If there one universal way to qualify the multi-faceted battle for marijuana reform, it is the remarkable resilience of the movement and its dedication to carry on the fight regardless of how many disappointments and setbacks get in the way. Most recently, activists in Colorado and California have shown why the marijuana issue will never go away and why prohibition always comes with an expiration date. Even in a national law enforcement climate that has grown increasingly hostile to medical marijuana, thanks to the Obama administration’s multi-agency attempt to eliminate the cannabis industry, groups of citizens have challenged conventional wisdom and even taken defeat in stride.
In Fort Collins CO, the controversial Question 300 ballot measure banning marijuana dispensaries and grows managed to overcome opposition and passed by 1490 votes on Tuesday. The group behind the measure, Concerted Fort Collins Citizens, hailed the results as victory for traditional values and claimed that “this was something that was burning in the hearts of people.” However, the real culprit behind these numbers may have been a simple matter of bureaucratic laziness. According to opponents, many Fort Collins residents had no idea that there was an election as the county did not send out ballots to anyone who had not voted in the 2010 elections, considering them “inactive.”
In a sign of likely things to come, a powerful player the United Food and Commercial Worker’s Union joined efforts to prevent the ban. The union’s medical marijuana division director, Dan Rush, lamented the loss of jobs and tax revenue the ban would cause and raised the issue of voter suppression as a cause for the defeat. “We believe if every registered voter in Fort Collins received a ballot, the outcome would be much different,” he said. The union and other advocacy groups are committed to “battling on” and will almost certainly bring up the issue during the 2012 election, when voter awareness would probably favor a revival of medical marijuana in Fort Collins.
Meanwhile, in California, one of the state’s most conservative counties is mounting a rebellion against a dispensary ban and once agains proving to the nation that the issue of marijuana reform goes far beyond traditional party lines.

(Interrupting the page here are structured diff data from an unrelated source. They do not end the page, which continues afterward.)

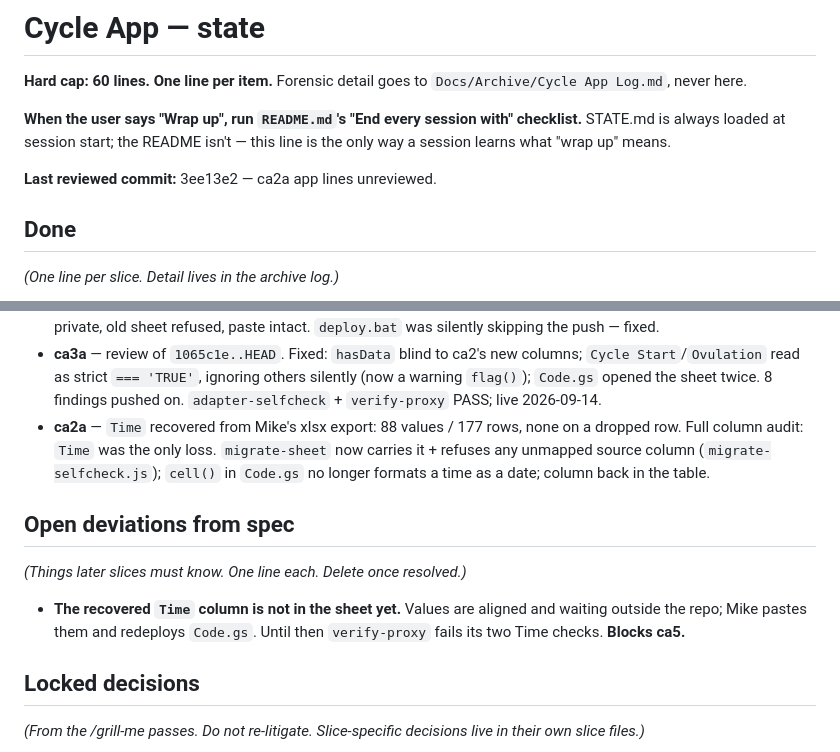
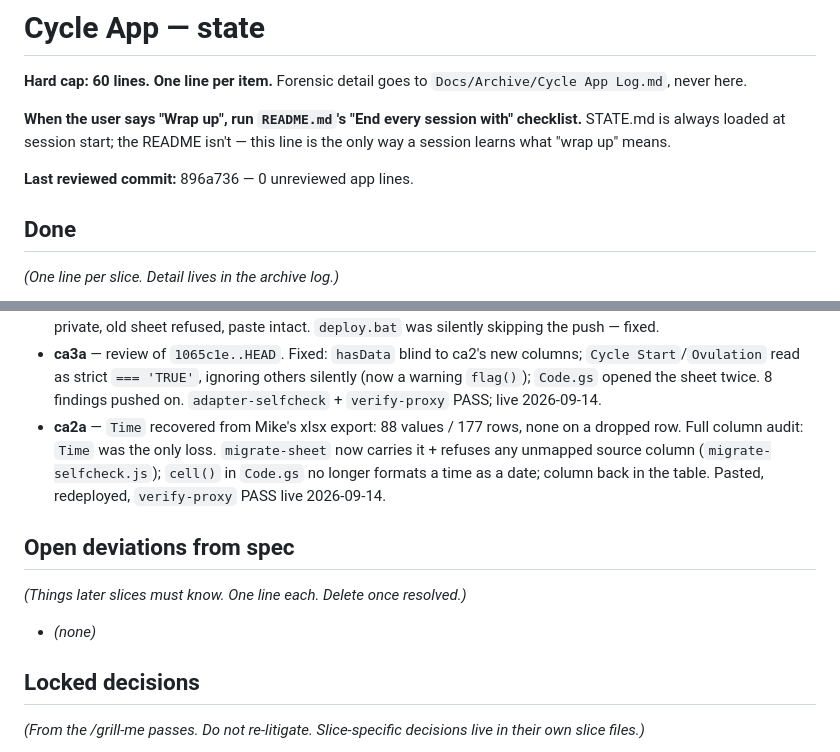
Before and after one commit to carrenomike/cycle-tracker, a Markdown page: Plan/cycle-app/STATE.md, 2 parts joined by grey strips. Rendered like a GitHub page.

Commit message:
ca2a complete: Time column live and verified
Mike pasted the recovered column, redeployed the proxy, and verify-proxy passes
all checks -- including the two added for this: 88 rows carrying a time, and no
time arriving shaped like a date. Deviation closed, ca5 unblocked.

Co-Authored-By: Claude Opus 5 <noreply@anthropic.com>

```diff
--- a/Plan/cycle-app/STATE.md
+++ b/Plan/cycle-app/STATE.md
@@ -5,7 +5,7 @@
 **When the user says "Wrap up", run `README.md`'s "End every session with" checklist.** STATE.md is always loaded
 at session start; the README isn't — this line is the only way a session learns what "wrap up" means.
 
-**Last reviewed commit:** 3ee13e2 — ca2a app lines unreviewed.
+**Last reviewed commit:** 896a736 — 0 unreviewed app lines.
 
 ## Done
 _(One line per slice. Detail lives in the archive log.)_
@@ -20,11 +20,11 @@ _(One line per slice. Detail lives in the archive log.)_
 - **ca2a** — `Time` recovered from Mike's xlsx export: 88 values / 177 rows, none on a dropped row. Full column
   audit: `Time` was the only loss. `migrate-sheet` now carries it + refuses any unmapped source column
   (`migrate-selfcheck.js`); `cell()` in `Code.gs` no longer formats a time as a date; column back in the table.
+  Pasted, redeployed, `verify-proxy` PASS live 2026-09-14.
 
 ## Open deviations from spec
 _(Things later slices must know. One line each. Delete once resolved.)_
-- **The recovered `Time` column is not in the sheet yet.** Values are aligned and waiting outside the repo; Mike
-  pastes them and redeploys `Code.gs`. Until then `verify-proxy` fails its two Time checks. **Blocks ca5.**
+- _(none)_
 
 ## Locked decisions
 _(From the /grill-me passes. Do not re-litigate. Slice-specific decisions live in their own slice files.)_
```
Also changed, not shown: Docs/Archive/Cycle App Log.md (+4 -0 lines).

Kern County is one of the more reliably “red” areas of the state and yet, after the all-Republican Board of Supervisors banned dispensaries in August, citizens have mounted an ambitious petition drive that seeks to put the new marijuana law to a referendum in 2012. Led by Robert Wade, a former narcotics officer turned marijuana businessman, the effort gathered the 17,000 signatures needed to force a possible referendum and have effectively put the Kern marijuana law on hold.
While to the uninformed, the many regional battles over medical marijuana may seem like an endless tug-of-war, the reality is that the forces of progress and reform are always on the move and every action that seeks to eliminate the industry is met with formidable resistance. Not every battle will be won, but nobody in the marijuana movement is giving up either. Bans will be fought and overturned, ballot measures will be countered and the powers of prohibition will never be able to laugh last because the power of social change is not something that can ever run out of steam.
Disclaimer: These opinions and statements made in these posts are solely the authors and do not necessarily represent the opinion of 420 Petition and its parent company.